Then you could hear the voice of David Ben-Gurion, the leader of the independence movement and Israel’s first prime minister, as the scratchy radio broadcast of the event had been preserved. Then came the voices of 350 people in the hall singing the Hatikvah, what would soon become the Israeli national anthem. “The State of Israel is established!” Ben-Gurion said. “This meeting is adjourned!”

The students kept their cells phones stowed. They sat rapt as Kanterewicz shared small insights of what it must have been like as the leaders prepared for the signing ceremony. Invitations were sent on the morning of May 14, telling recipients to come at 3:30 p.m. and to keep it a secret. The text was typed the same day at the Jewish National Fund building and Ze’ev Sherf, who was to carry the text to the museum, had forgotten to arrange for a ride. He flagged down a passing car. On the way, a policeman stopped the car for speeding, though Sherf was not given a ticket after he offered an explanation about what he was up to. He walked into the hall with the declaration at 3:59 p.m., a minute before the start of the ceremony.

Yes, you could certainly feel it. But you had to be there. You have to go there. Add it to your itinerary and ask for Tali Kanterewicz.
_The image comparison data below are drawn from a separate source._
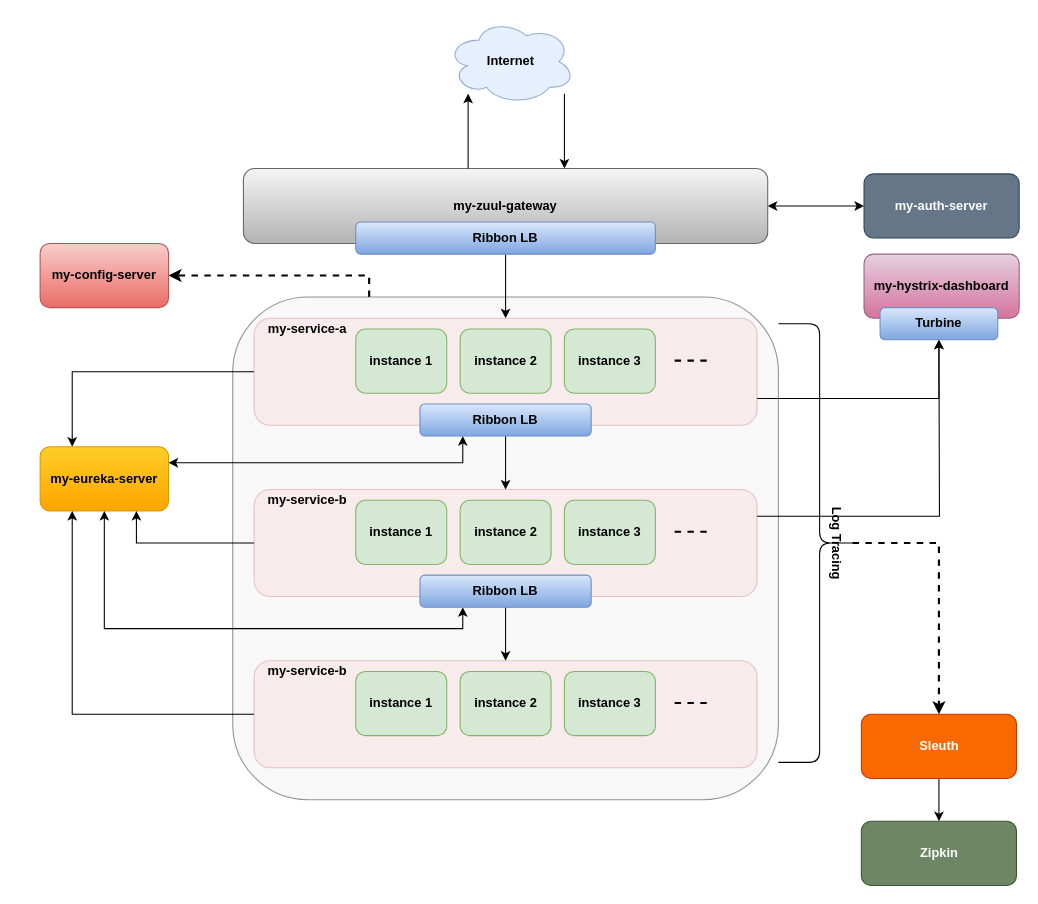
Above: screenshot/microservice_architecture.drawio in Hitman007IN/build-microservice-with-spring-cloud-netflixoss (draw.io), before the change. Source tidied: cells renumbered, new cells numbered last; positions are measured from the earlier drawing's top-left corner, leaving out a move shared by most shapes. Both pictures are drawn from the tidied source at 107%, with x=0, y=0 at pixel (40, 18).
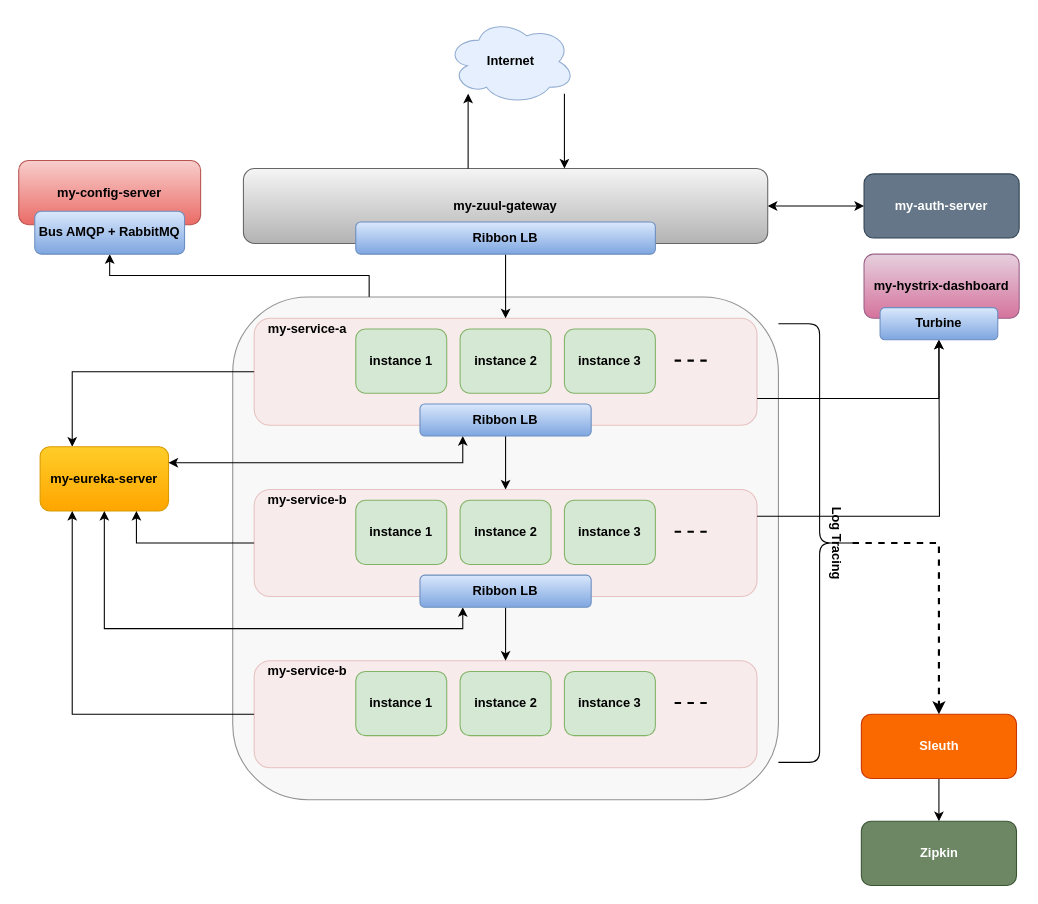
The same page after the edit.

The change refers to these unchanged cells:
```xml
<mxCell id="3" style="rounded=1;whiteSpace=wrap;html=1;opacity=70;fillColor=#f5f5f5;strokeColor=#666666;fontColor=#333333;" parent="1" vertex="1">
  <mxGeometry x="180" y="260" width="510" height="470" as="geometry" />
</mxCell>
```

What changed in the source:
```diff
@@
-    <mxCell id="2" style="edgeStyle=orthogonalEdgeStyle;rounded=0;jettySize=auto;html=1;exitX=0.25;exitY=0;exitDx=0;exitDy=0;entryX=1;entryY=0.5;entryDx=0;entryDy=0;dashed=1;startArrow=none;startFill=0;strokeWidth=2;" parent="1" edge="1" source="3" target="39">
-      <mxGeometry relative="1" as="geometry" />
-    </mxCell>
+    <mxCell id="51" style="edgeStyle=orthogonalEdgeStyle;rounded=0;jettySize=auto;html=1;exitX=0.25;exitY=0;exitDx=0;exitDy=0;entryX=0.5;entryY=1;entryDx=0;entryDy=0;" parent="1" edge="1" source="3" target="52">
+      <mxGeometry relative="1" as="geometry" />
+    </mxCell>
@@
     <mxCell id="39" value="&lt;b&gt;my-config-server&lt;/b&gt;" style="rounded=1;whiteSpace=wrap;html=1;fillColor=#f8cecc;strokeColor=#b85450;gradientColor=#ea6b66;" parent="1" vertex="1">
-      <mxGeometry y="210" width="120" height="60" as="geometry" />
+      <mxGeometry x="-20" y="132.5" width="170" height="60" as="geometry" />
     </mxCell>
@@
+    <mxCell id="52" value="&lt;b&gt;Bus AMQP + RabbitMQ&lt;/b&gt;" style="rounded=1;whiteSpace=wrap;html=1;fillColor=#dae8fc;strokeColor=#6c8ebf;gradientColor=#7ea6e0;rotation=0;" parent="1" vertex="1">
+      <mxGeometry x="-5" y="180" width="140" height="40" as="geometry" />
+    </mxCell>
```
Richard H. Weiss is a contributing editor for the St. Louis Beacon and managing editor of, a website covering politics and elections on behalf of the Beacon, the Nine Network and St. Louis Public Radio. He is a board member of the Jewish Light.